____ SUPPLIED MATERIAL

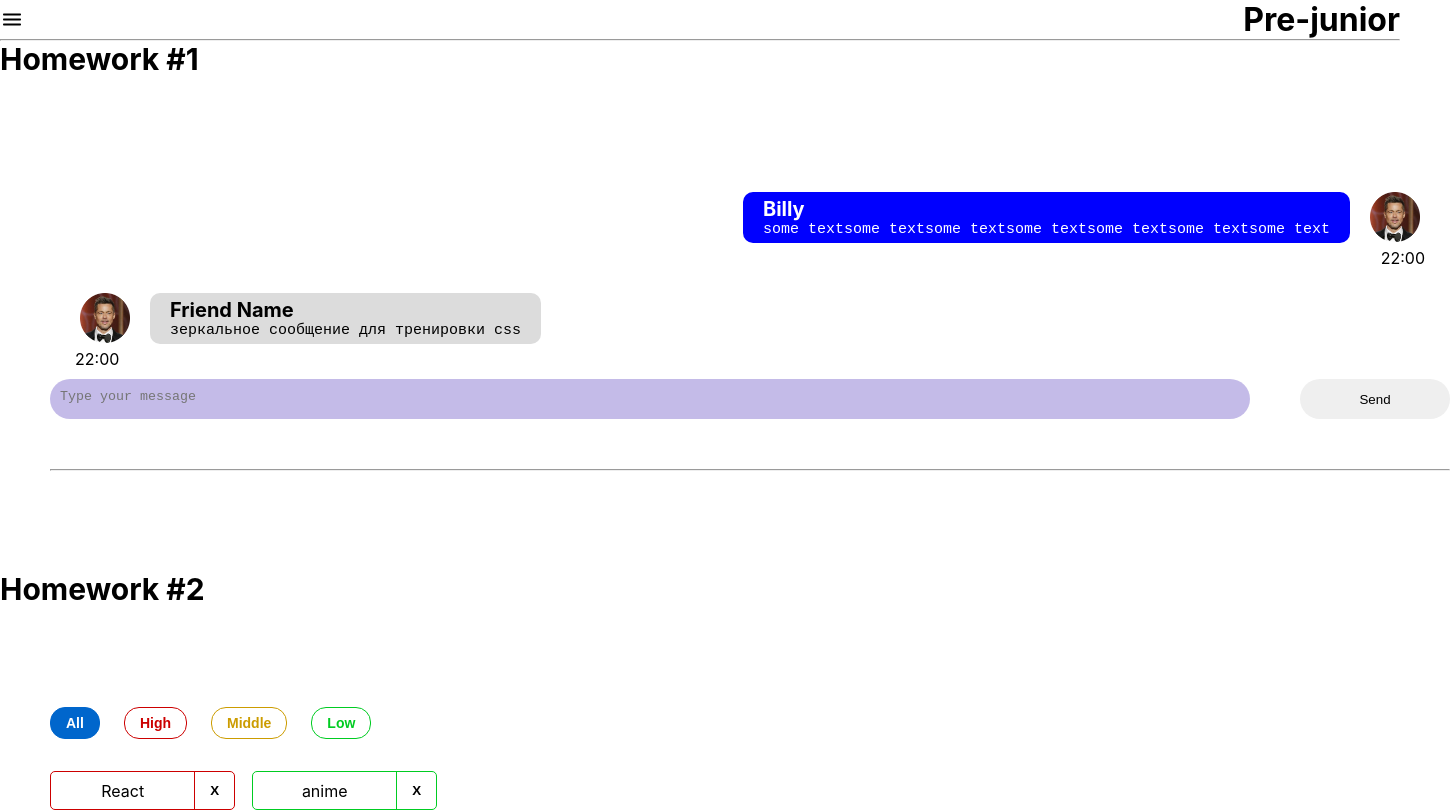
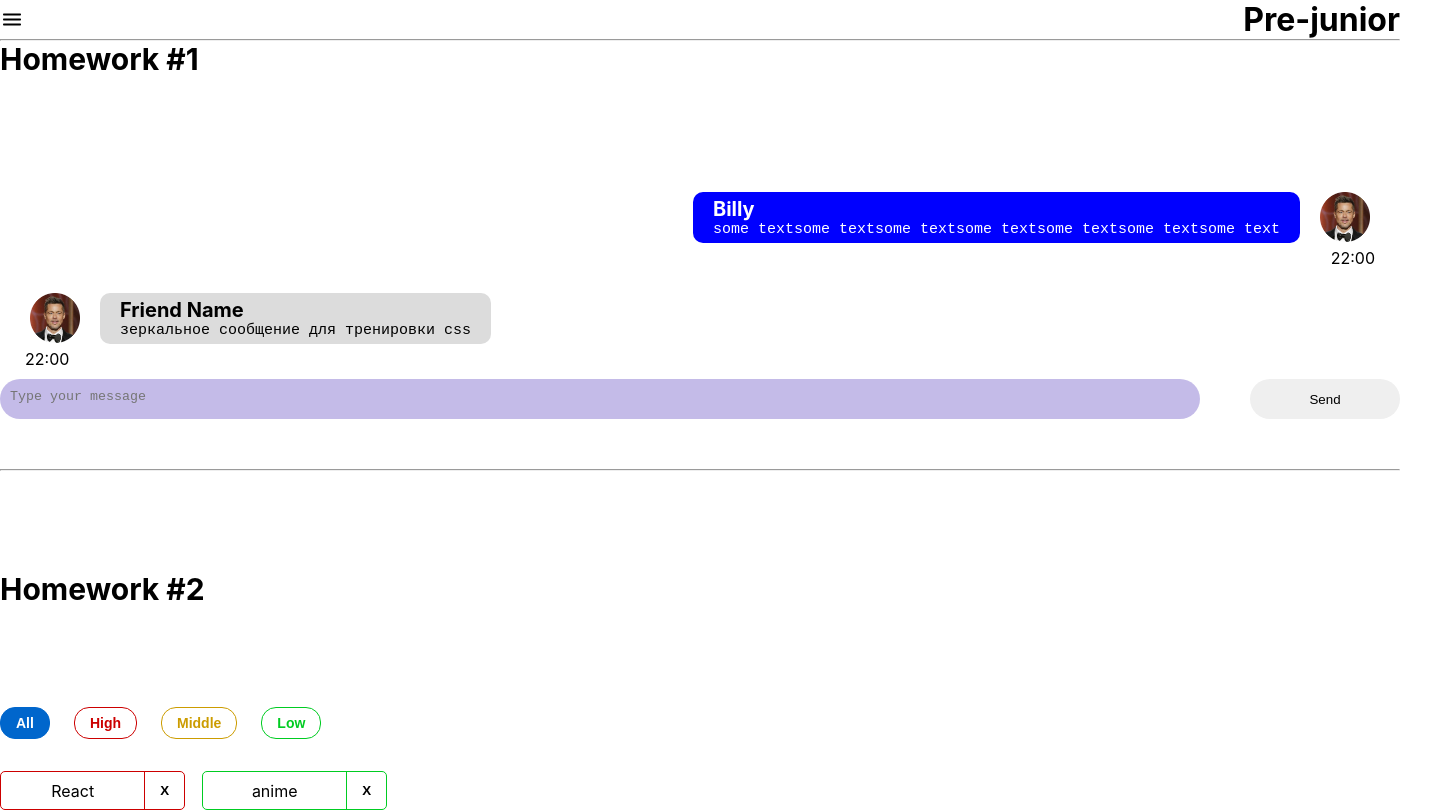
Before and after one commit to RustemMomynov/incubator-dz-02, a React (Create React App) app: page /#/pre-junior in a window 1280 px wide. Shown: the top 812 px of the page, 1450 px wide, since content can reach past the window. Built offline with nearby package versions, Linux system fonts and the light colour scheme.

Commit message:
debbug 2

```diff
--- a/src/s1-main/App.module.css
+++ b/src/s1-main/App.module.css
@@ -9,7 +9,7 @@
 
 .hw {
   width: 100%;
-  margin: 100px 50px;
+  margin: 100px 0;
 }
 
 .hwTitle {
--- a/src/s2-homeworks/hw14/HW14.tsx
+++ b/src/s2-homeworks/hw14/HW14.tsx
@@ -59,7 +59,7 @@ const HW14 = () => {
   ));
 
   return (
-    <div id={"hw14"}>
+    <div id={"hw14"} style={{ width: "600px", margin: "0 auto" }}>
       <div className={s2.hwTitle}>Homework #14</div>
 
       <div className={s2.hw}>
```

________

TASK GOAL:
Check each line of the data above for the string "margin", and copy the ones that have it.

SOLUTION FOR THIS TASK:
-  margin: 100px 50px;
+  margin: 100px 0;
+    <div id={"hw14"} style={{ width: "600px", margin: "0 auto" }}>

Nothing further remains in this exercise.